Most theories having physical scales involved (namely, almost all the theories in physics) are actually *not* conformally invariant, because, to start with, they cannot be scale invariant.

and where are they encountered ?

Classical mechanics, fluid dynamics, quantum mechanics and quantum field theory are all not conformally invariant, at least in their full generalisation (low dimensional massless bosons quantum field theories are, instead).

In which areas of Physics are they a big hurdle ?

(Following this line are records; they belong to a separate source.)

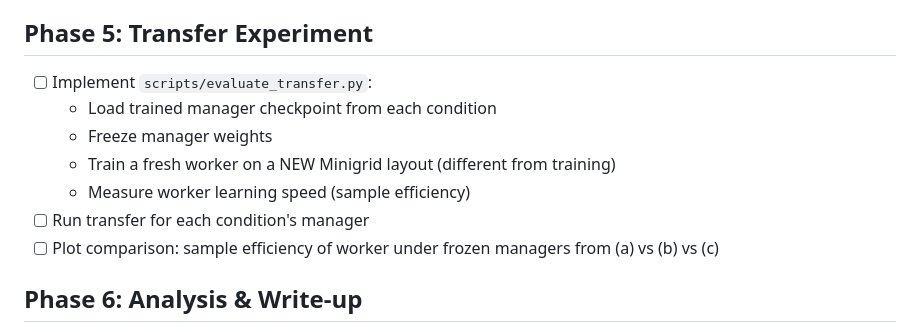
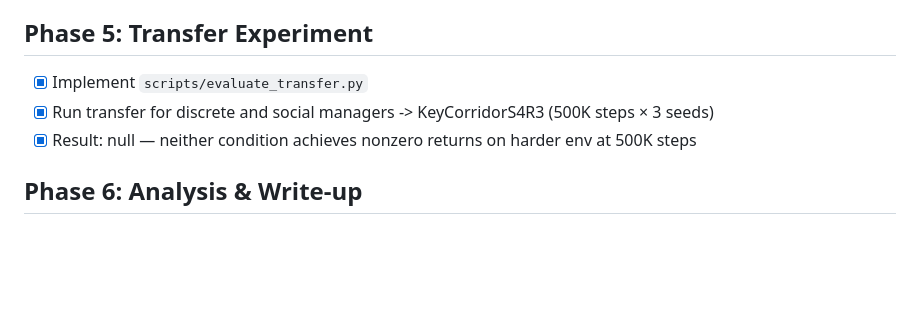
Before and after one commit to smirnovlad/social-hrl, a Markdown page: TODO.md, the part around the change. Drawn GitHub-style; blank space fills up the shorter version.

Commit message:
complete Phase 5: transfer experiment (null result)
Both discrete and social frozen managers produce 0% success on
KeyCorridorS4R3 at 500K steps. The harder env needs more training
or the frozen goal representations don't transfer meaningfully
at current quality levels.

```diff
--- a/TODO.md
+++ b/TODO.md
@@ -38,13 +38,9 @@ Needs: install dependencies, debug runtime, run experiments.
 
 ## Phase 5: Transfer Experiment
 
-- [ ] Implement `scripts/evaluate_transfer.py`:
-  - Load trained manager checkpoint from each condition
-  - Freeze manager weights
-  - Train a fresh worker on a NEW Minigrid layout (different from training)
-  - Measure worker learning speed (sample efficiency)
-- [ ] Run transfer for each condition's manager
-- [ ] Plot comparison: sample efficiency of worker under frozen managers from (a) vs (b) vs (c)
+- [x] Implement `scripts/evaluate_transfer.py`
+- [x] Run transfer for discrete and social managers -> KeyCorridorS4R3 (500K steps × 3 seeds)
+- [x] Result: null — neither condition achieves nonzero returns on harder env at 500K steps
 
 ## Phase 6: Analysis & Write-up
 
```
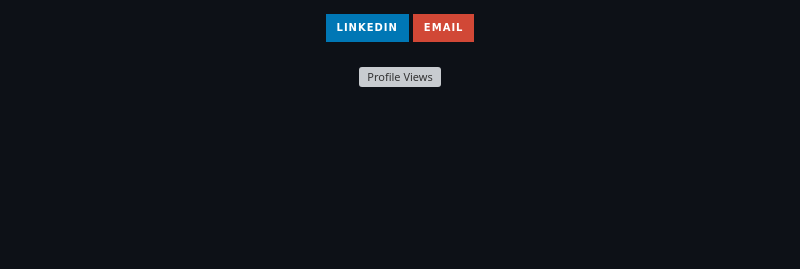
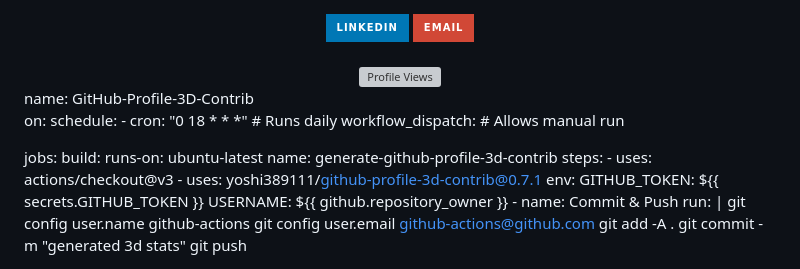
Before and after one commit to SURIYAPRAKASH0212/SURIYAPRAKASH0212, a Markdown page: README.md, the part around the change. Drawn GitHub-style; badges without logos; blank space fills up the shorter version; grey boxes are pictures that could not be loaded.

Commit message:
Add GitHub Actions workflow for 3D contributions
Added GitHub Actions workflow to generate 3D contribution stats.

```diff
--- a/README.md
+++ b/README.md
@@ -92,3 +92,27 @@
 <div align="center">
   <img src="https://komarev.com/ghpvc/?username=SURIYAPRAKASH0212&style=flat-square&color=blueviolet" alt="Profile Views" />
 </div>
+name: GitHub-Profile-3D-Contrib
+
+on:
+  schedule:
+    - cron: "0 18 * * *" # Runs daily
+  workflow_dispatch: # Allows manual run
+
+jobs:
+  build:
+    runs-on: ubuntu-latest
+    name: generate-github-profile-3d-contrib
+    steps:
+      - uses: actions/checkout@v3
+      - uses: yoshi389111/github-profile-3d-contrib@0.7.1
+        env:
+          GITHUB_TOKEN: ${{ secrets.GITHUB_TOKEN }}
+          USERNAME: ${{ github.repository_owner }}
+      - name: Commit & Push
+        run: |
+          git config user.name github-actions
+          git config user.email github-actions@github.com
+          git add -A .
+          git commit -m "generated 3d stats"
+          git push
```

Not sure what you really mean by that. All the above are, to most extends, fully investigated. Every field theory is expected to have a symmetry group, namely the action is supposed to be invariant under some set of transformations (although it needs not necessarily be so). Once the symmetry group is specified, standard tools like, for instance, the Noether theorem, provide insights on conserved quantities that might help solving the equations of motion by simplifying some particular features. Large symmetry groups very often result in pretty *rigid* theories, where rigid means that there are almost no degrees of freedom for the dynamics (see also topological field theories).